Supplied material -
*** Block opens ***

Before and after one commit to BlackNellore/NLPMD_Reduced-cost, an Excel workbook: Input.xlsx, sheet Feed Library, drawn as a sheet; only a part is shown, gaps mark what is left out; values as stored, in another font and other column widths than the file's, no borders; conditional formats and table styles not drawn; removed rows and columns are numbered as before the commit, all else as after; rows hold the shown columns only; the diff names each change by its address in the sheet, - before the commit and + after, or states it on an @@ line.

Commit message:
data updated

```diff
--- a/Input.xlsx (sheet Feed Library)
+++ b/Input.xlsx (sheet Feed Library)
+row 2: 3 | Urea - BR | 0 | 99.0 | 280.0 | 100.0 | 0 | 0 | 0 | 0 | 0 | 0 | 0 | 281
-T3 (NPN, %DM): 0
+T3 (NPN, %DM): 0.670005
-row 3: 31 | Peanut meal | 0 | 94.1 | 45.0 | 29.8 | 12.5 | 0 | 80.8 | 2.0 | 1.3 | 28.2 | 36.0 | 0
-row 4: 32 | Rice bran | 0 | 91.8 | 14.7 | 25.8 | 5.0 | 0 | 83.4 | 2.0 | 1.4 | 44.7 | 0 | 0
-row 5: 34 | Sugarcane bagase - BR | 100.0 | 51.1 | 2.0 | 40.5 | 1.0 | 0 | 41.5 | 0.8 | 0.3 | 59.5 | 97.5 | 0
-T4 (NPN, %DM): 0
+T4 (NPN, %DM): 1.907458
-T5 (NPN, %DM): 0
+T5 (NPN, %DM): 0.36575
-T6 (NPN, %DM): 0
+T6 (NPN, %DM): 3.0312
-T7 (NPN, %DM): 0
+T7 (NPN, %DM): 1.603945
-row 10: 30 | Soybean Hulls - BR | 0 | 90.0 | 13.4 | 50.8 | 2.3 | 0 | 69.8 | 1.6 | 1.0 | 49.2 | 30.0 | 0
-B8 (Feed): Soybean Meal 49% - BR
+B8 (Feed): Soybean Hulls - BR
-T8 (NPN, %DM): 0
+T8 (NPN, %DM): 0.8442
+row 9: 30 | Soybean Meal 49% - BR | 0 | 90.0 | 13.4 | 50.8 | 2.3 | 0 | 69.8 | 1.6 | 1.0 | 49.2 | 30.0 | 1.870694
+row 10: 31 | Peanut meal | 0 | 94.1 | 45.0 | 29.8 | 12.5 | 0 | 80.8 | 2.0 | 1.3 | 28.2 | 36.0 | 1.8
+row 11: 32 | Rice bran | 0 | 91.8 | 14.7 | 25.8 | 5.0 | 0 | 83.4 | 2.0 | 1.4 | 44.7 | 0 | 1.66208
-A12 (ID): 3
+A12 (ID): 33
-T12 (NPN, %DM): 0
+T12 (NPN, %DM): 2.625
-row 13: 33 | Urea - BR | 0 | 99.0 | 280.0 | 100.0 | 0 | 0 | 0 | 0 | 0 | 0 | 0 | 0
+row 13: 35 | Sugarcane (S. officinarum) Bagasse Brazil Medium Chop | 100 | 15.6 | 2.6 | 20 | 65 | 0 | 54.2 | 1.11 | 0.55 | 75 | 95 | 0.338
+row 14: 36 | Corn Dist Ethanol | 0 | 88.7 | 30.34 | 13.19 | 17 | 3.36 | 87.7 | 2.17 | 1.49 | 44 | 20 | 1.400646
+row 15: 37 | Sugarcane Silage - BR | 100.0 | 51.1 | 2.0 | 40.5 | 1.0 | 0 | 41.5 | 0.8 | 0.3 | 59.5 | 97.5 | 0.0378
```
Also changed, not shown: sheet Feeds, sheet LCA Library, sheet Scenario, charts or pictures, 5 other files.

*** Block closes ***

Work request - Look over the records above, and wherever a line contains the string "sheet", copy that line.

Exercise solution -
Before and after one commit to BlackNellore/NLPMD_Reduced-cost, an Excel workbook: Input.xlsx, sheet Feed Library, drawn as a sheet; only a part is shown, gaps mark what is left out; values as stored, in another font and other column widths than the file's, no borders; conditional formats and table styles not drawn; removed rows and columns are numbered as before the commit, all else as after; rows hold the shown columns only; the diff names each change by its address in the sheet, - before the commit and + after, or states it on an @@ line.
--- a/Input.xlsx (sheet Feed Library)
+++ b/Input.xlsx (sheet Feed Library)
Also changed, not shown: sheet Feeds, sheet LCA Library, sheet Scenario, charts or pictures, 5 other files.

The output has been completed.